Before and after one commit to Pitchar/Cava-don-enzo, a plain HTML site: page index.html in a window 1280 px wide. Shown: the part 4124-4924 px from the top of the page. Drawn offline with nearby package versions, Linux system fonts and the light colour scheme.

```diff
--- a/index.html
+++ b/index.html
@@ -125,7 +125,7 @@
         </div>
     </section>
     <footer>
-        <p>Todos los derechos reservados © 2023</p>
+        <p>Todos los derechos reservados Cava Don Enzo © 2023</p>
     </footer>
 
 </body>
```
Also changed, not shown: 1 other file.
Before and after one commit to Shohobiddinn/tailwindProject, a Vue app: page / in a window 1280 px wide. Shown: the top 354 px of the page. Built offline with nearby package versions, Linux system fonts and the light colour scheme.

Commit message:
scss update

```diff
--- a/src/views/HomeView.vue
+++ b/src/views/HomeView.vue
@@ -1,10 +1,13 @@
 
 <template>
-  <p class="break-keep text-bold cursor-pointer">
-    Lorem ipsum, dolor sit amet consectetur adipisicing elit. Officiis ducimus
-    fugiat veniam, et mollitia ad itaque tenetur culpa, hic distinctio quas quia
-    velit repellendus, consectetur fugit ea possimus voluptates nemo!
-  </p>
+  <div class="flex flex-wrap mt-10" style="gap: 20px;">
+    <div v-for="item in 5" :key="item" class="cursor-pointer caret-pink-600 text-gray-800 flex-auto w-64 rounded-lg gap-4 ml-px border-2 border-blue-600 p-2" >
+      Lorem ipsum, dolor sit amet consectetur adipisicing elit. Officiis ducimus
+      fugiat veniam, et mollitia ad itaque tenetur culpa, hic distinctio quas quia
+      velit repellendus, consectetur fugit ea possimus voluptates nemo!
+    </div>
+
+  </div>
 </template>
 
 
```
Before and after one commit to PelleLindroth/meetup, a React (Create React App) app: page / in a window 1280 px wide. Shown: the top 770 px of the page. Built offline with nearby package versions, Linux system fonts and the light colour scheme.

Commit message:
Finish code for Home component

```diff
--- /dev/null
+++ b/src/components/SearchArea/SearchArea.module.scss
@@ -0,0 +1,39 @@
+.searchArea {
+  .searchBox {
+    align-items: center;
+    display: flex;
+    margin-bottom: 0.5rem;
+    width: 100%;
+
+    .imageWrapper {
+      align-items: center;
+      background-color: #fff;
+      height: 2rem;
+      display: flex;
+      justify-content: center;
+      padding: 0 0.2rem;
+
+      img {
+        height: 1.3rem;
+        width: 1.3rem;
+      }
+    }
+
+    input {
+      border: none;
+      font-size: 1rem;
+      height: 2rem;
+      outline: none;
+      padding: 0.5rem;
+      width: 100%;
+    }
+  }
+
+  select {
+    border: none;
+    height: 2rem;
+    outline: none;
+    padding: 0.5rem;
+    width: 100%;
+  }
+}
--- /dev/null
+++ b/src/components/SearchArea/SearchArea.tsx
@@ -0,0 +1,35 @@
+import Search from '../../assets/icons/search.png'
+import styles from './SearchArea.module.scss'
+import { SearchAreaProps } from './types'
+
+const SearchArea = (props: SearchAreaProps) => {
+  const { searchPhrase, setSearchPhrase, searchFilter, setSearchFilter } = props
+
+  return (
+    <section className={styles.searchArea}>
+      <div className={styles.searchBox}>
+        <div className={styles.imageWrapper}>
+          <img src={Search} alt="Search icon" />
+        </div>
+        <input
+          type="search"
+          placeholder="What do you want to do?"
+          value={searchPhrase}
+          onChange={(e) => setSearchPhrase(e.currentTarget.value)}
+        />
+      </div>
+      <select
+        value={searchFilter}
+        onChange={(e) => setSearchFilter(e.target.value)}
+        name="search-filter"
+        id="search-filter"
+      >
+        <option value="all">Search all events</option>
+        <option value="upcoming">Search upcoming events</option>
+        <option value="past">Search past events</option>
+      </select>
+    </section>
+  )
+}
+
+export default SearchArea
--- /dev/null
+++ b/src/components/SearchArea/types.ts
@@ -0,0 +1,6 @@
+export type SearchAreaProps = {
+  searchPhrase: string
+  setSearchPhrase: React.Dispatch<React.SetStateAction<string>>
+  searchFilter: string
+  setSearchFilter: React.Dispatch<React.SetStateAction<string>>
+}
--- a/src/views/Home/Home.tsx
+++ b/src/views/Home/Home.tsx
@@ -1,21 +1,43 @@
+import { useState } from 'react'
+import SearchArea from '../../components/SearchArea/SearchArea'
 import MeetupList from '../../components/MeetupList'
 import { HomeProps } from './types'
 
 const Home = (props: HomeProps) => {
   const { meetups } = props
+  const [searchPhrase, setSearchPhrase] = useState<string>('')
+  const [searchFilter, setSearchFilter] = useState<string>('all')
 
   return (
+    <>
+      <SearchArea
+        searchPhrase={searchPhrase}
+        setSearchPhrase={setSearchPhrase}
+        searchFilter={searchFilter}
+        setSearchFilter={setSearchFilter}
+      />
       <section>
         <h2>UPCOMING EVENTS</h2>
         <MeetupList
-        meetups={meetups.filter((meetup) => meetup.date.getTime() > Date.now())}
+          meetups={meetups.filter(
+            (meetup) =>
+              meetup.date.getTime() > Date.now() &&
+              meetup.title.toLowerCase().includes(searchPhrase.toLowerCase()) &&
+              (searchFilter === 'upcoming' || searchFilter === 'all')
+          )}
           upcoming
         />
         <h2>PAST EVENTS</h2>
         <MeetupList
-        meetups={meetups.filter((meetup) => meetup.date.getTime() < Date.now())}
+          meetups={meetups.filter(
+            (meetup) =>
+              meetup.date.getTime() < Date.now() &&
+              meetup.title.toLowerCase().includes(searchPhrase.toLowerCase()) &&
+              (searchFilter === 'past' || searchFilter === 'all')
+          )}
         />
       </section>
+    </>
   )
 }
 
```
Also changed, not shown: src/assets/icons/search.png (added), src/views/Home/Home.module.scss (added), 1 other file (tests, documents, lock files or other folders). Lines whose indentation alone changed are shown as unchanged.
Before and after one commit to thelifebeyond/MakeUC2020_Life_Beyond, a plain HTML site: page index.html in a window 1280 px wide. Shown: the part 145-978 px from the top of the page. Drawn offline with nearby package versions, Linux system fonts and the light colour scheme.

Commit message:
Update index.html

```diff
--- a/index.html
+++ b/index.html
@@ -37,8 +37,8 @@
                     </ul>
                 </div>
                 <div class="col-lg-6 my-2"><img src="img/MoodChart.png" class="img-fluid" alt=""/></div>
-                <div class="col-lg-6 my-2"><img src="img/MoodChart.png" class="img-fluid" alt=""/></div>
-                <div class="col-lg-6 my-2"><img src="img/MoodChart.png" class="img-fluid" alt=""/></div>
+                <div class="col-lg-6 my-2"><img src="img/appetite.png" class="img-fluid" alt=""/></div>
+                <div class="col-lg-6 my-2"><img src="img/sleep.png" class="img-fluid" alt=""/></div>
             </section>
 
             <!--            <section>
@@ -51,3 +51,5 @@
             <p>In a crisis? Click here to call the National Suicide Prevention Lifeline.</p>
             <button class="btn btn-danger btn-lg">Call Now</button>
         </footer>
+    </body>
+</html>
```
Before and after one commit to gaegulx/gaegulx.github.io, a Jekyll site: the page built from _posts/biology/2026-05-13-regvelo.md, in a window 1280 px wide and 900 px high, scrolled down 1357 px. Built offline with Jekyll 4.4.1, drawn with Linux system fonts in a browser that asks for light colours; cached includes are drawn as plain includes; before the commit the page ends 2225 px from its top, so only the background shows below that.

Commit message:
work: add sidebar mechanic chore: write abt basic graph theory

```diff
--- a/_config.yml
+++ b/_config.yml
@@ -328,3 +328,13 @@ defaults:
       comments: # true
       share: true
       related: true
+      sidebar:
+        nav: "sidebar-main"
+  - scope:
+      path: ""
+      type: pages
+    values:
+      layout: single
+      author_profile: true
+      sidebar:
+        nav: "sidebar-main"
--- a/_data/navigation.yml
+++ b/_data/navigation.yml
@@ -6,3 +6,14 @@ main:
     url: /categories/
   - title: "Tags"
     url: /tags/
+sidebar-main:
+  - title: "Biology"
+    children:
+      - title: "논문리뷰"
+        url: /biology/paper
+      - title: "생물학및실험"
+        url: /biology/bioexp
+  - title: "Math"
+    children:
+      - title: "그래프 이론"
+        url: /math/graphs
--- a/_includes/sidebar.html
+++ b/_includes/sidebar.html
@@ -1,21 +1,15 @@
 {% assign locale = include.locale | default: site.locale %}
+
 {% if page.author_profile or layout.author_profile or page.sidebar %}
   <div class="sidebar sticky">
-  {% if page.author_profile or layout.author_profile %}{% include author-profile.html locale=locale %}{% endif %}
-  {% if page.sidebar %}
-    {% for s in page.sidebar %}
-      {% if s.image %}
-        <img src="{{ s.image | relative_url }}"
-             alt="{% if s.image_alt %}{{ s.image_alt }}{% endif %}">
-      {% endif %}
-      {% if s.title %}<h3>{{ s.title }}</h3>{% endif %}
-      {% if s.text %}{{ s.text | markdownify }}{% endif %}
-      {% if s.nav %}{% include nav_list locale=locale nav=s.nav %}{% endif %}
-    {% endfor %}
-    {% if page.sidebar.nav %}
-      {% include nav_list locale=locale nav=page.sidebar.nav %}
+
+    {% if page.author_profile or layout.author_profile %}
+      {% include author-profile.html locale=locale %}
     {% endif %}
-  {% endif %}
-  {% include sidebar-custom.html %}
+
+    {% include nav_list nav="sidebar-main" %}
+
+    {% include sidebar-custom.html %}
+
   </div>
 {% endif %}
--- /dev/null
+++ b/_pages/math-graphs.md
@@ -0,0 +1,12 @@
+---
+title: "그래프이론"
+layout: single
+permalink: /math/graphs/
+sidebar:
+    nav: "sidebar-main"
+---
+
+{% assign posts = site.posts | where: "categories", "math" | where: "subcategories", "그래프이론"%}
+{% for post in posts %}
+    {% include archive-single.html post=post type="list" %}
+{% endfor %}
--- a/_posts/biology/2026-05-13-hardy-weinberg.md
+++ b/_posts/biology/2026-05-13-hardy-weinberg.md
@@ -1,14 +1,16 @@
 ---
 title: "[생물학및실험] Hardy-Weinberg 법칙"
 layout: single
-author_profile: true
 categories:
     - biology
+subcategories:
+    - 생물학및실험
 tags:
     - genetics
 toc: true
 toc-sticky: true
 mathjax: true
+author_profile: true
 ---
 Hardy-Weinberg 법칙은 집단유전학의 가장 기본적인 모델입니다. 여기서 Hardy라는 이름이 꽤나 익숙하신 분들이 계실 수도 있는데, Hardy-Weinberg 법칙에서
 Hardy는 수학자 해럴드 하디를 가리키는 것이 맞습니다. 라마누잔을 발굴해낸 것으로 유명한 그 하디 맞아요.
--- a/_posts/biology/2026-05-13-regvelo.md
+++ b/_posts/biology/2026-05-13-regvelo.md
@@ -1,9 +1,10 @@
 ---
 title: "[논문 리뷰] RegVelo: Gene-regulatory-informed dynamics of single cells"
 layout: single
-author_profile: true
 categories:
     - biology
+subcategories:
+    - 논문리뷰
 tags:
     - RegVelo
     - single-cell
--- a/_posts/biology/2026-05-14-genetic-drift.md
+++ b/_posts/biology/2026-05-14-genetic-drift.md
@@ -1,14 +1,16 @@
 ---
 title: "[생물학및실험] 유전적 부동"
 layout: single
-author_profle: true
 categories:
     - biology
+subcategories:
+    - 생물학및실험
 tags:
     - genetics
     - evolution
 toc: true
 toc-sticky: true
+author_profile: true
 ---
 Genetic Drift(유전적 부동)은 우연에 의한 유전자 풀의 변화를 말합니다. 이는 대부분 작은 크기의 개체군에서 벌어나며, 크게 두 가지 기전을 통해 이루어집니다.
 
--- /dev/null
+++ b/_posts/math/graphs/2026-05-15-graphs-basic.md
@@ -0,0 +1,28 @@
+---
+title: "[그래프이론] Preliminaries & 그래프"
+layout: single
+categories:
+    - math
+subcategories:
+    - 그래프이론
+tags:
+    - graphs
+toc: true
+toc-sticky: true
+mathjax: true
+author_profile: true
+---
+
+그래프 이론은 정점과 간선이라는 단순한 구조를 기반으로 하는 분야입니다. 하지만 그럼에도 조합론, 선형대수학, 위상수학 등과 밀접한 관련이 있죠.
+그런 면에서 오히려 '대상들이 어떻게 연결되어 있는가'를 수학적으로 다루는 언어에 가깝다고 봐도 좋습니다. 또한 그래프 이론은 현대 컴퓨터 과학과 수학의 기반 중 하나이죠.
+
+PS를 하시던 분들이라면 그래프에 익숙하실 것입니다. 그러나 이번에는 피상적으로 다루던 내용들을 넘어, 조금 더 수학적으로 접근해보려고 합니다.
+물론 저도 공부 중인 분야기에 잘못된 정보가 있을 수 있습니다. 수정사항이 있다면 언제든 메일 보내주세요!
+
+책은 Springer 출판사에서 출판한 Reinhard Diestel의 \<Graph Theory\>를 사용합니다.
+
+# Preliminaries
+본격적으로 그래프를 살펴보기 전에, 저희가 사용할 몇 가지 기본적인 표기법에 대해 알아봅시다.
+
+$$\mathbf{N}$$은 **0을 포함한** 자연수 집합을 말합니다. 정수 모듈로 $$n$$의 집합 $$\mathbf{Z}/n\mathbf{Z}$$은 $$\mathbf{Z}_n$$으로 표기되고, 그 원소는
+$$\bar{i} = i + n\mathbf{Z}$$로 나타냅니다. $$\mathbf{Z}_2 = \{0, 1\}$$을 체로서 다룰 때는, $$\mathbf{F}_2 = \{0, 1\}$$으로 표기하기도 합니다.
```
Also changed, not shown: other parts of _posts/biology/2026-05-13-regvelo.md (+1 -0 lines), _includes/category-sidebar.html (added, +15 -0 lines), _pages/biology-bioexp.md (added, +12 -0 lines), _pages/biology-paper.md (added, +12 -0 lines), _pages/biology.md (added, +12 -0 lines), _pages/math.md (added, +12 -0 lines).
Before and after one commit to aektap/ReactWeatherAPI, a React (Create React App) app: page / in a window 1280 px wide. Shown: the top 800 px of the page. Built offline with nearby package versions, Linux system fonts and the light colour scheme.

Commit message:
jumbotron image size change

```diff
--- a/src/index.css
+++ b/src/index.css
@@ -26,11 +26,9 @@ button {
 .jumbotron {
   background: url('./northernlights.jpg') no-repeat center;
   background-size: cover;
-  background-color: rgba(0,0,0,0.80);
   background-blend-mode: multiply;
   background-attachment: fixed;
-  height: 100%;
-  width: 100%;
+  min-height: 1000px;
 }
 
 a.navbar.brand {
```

*PROBLEM TO SOLVE*
Please copy all lines of the listing in which the string "endif" occurs.

*EXERCISE RESULT*
-  {% if page.author_profile or layout.author_profile %}{% include author-profile.html locale=locale %}{% endif %}
-             alt="{% if s.image_alt %}{{ s.image_alt }}{% endif %}">
-      {% endif %}
-      {% if s.title %}<h3>{{ s.title }}</h3>{% endif %}
-      {% if s.text %}{{ s.text | markdownify }}{% endif %}
-      {% if s.nav %}{% include nav_list locale=locale nav=s.nav %}{% endif %}
     {% endif %}
-  {% endif %}
 {% endif %}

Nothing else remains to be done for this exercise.